Take the case of Elena Cabrera of Escondido: In 2011, the mother of four called Escondido police when her live-in boyfriend attacked her. Both were taken to the Vista jail. He, a legal resident, was released a few days later. She, an undocumented immigrant, was turned over to immigration agents and put in removal proceedings. Cabrera was lucky because she was able to contact an immigration attorney, and her deportation was averted.
Already the state is seeing the effects of the Trump administration’s immigration plans, according to law enforcement officials.
In a recent Los Angeles Times story, Los Angeles Police Chief Charlie Beck said reports of sexual assault dropped 25 percent among the city’s Latino population in the beginning of 2017. He said reports of domestic violence also fell 10 percent. He said there was a “strong correlation” between the drop and the panic in the community over ramped-up ICE deportations.
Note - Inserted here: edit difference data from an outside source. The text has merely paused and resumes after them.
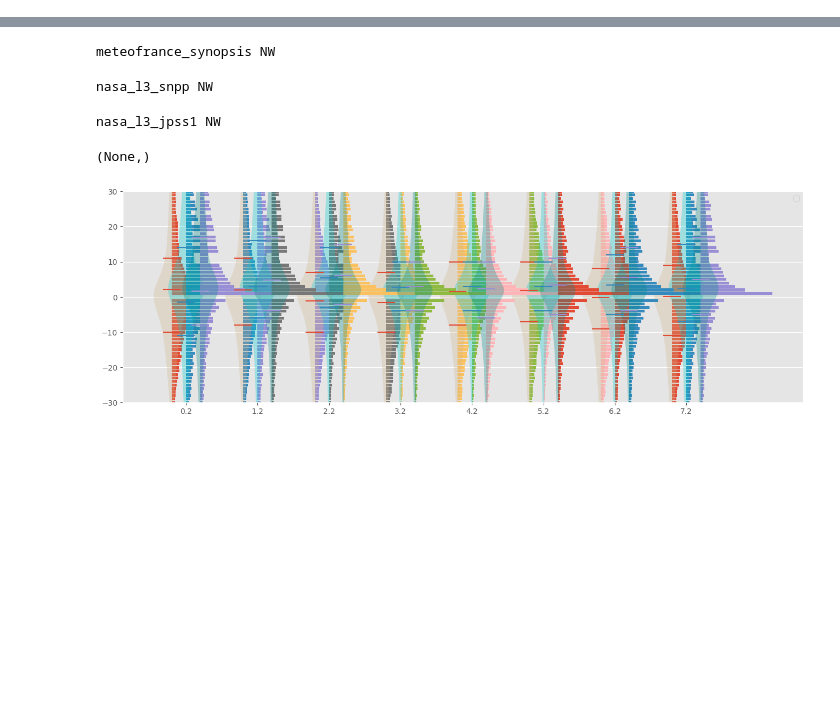
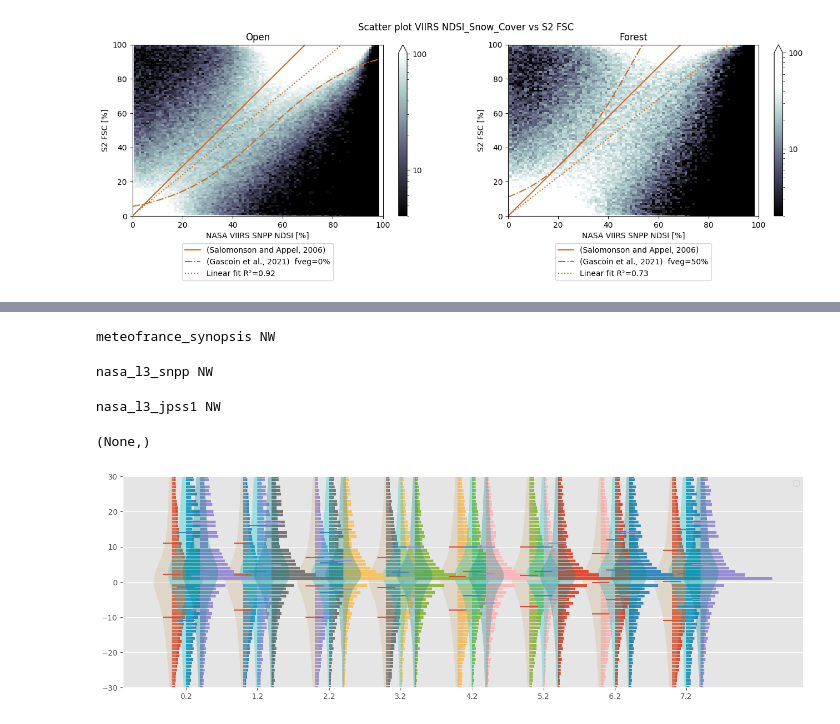
Before and after one commit to nicolaimpe/viirsnow, a Jupyter notebook: notebooks/lps_illustration.ipynb, the cells around one changed output, grey strips where cells are left out. Drawn from its saved outputs; the diff is of its cells as text; code cells hidden in the pictures; blank space fills up the shorter version.

Commit message:
LPS poster almost done

```diff
--- a/notebooks/lps_illustration.ipynb
+++ b/notebooks/lps_illustration.ipynb
@@ -87,19 +99,3 @@ metrics_dict_conf = sel_evaluation_domain(analyses_dict=analyses_dict_confusion)
 metrics_dict_conf = {k:v.groupby(ref_bins=BinGrouper(bins=[-1,0,99,100], labels=["0", "[1-99]", "100"])).sum().rename({"ref_bins_bins": "Ref FSC [%]"}) for k,v in metrics_dict_conf.items()}
 metrics_dict_unc = sel_evaluation_domain(analyses_dict=analyses_dict_uncertainty)
 metrics_dict_unc = {k:v.sum(dim=( 'time')).assign_coords(ref_bins=["0", "[1-25]", "[26-50]","[51-75]", "[75-99]", "100"]).rename({"ref_bins": "Ref FSC [%]"}) for k,v in metrics_dict_unc.items()}
-# %%
-from typing import List
-from matplotlib import pyplot as plt
-from matplotlib.lines import Line2D
-from postprocess.error_distribution import histograms_to_biais_rmse, histograms_to_distribution, postprocess_uncertainty_analysis
-from postprocess.lps_plots import HandlerPoint, HandlerSpan, compute_skill_scores_for_parameter, plot_custom_spans, plot_synthesis, smooth_data_np_convolve
-from products.plot_settings import PRODUCT_PLOT_COLORS, PRODUCT_PLOT_NAMES
-import matplotlib.patches as mpatches
-
-
-
-
-
-params = ["Aspect", "Slope [°]", "Landcover","Ref FSC [%]"]
-plt.style.use('ggplot')
-plot_synthesis(metrics_dict_conf, metrics_dict_unc, params_list=params)
@@ -171,0 +401,64 @@ annual_area_fancy_plot(metrics_dict_completeness=metrics_dict_completeness,metri
+# %%
+
+### NDSI-FSC regression
+from matplotlib import cm, colors
+from matplotlib.axes import Axes
+from matplotlib.figure import Figure
+from fractional_snow_cover import gascoin, salomonson_appel
+from postprocess.scatter_plot import fancy_scatter_plot, fit_regression
+from scipy.ndimage import gaussian_filter
+import matplotlib.colors as mcolors
+import xarray as xr
+import matplotlib.pyplot as plt
+
+analysis_type = "scatter"
+analysis_folder = (
+    "/home/imperatoren/work/VIIRS_S2_comparison/viirsnow/output_folder/version_6_lps/analyses/"
+)
+nasa_l3_snpp_metrics_ds = xr.open_dataset(
+    f"{analysis_folder}/{analysis_type}/{analysis_type}_WY_2023_2024_nasa_l3_snpp_NDSI_vs_s2_theia_FSC.nc", decode_cf=True
+)
+nasa_l3_snpp_metrics_ds = nasa_l3_snpp_metrics_ds.where(nasa_l3_snpp_metrics_ds > 0, drop=True)
+
+fig, ax = plt.subplots(1,2,figsize=(16 , 4))
+plt.style.use('default')
+# ax[0].set_facecolor('#222')
+FOREST_TITLE = {'no_forest': 'Open', 'forest': 'Forest'}
+for i, fore in enumerate(["no_forest", "forest"]):
+
+    n_min = 0
+    fig.suptitle("Scatter plot VIIRS NDSI_Snow_Cover vs S2 FSC")
+    reduced = (
+        nasa_l3_snpp_metrics_ds.sel(
+            ref_bins=slice(0, 99),
+            forest_mask_bins=[fore],
+            test_bins=slice(0, 99),
+        )
+        .sum(dim=("forest_mask_bins", "time"))
+        .data_vars["n_occurrences"]
+    )
+    xax = reduced.test_bins.values
+    f_veg=0 if fore=="no_forest" else 0.5
+    fit_g = gascoin(xax * 0.01, f_veg=f_veg) * 100
+    ax[i].plot(xax, salomonson_appel(xax), color="chocolate", linewidth=1.5, label="(Salomonson and Appel, 2006)")
+    ax[i].plot(xax, fit_g,"-.",color="chocolate", linewidth=1.5, label=f"(Gascoin et al., 2021)  fveg={int(f_veg*100)}%")
+
+    scatter_plot = fancy_scatter_plot(
+        data_to_plt=reduced.rename({"ref_bins": "y", "test_bins": "x"}),
+        ax=ax[i],
+        figure=fig,
+        low_threshold=n_min,
+        smoothing_window_size=0,
+    )
+    # ax[i].set_title(PRODUCT_PLOT_NAMES[k])
+    ax[i].set_ylabel("S2 FSC [%]")
+    ax[i].set_xlabel("NASA VIIRS SNPP NDSI [%]")
+    ax[i].set_title(FOREST_TITLE[fore])
+
+
+plt.show()
+
+fig.patch.set_alpha(0.0)
+fig.savefig('/home/imperatoren/work/VIIRS_S2_comparison/lps/poster/illustrations/scatter.png', format='png',bbox_inches='tight')
+# %% [output]
+[figure, added]
```
Also changed, not shown: parts of 9 cells of this notebook, 1 other file.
Ramped up immigration enforcement and blurred lines between local police and federal immigration authorities have already broken up too many families. In the future, California must be a shining example for the rest of the country – a place where people feel safe regardless of what they look like, where they come from, or how they speak.
California must draw a bright line between local police and federal immigration agents, making sure victims of crime and witnesses in investigations don’t get deported or refuse to come forward because they fear being deported.
The law would rightly remove immigration agents from jails. We need that in California.
SB 54 is that bright line.
—Norma Chavez-Peterson is executive director of the ACLU of San Diego and Imperial Counties.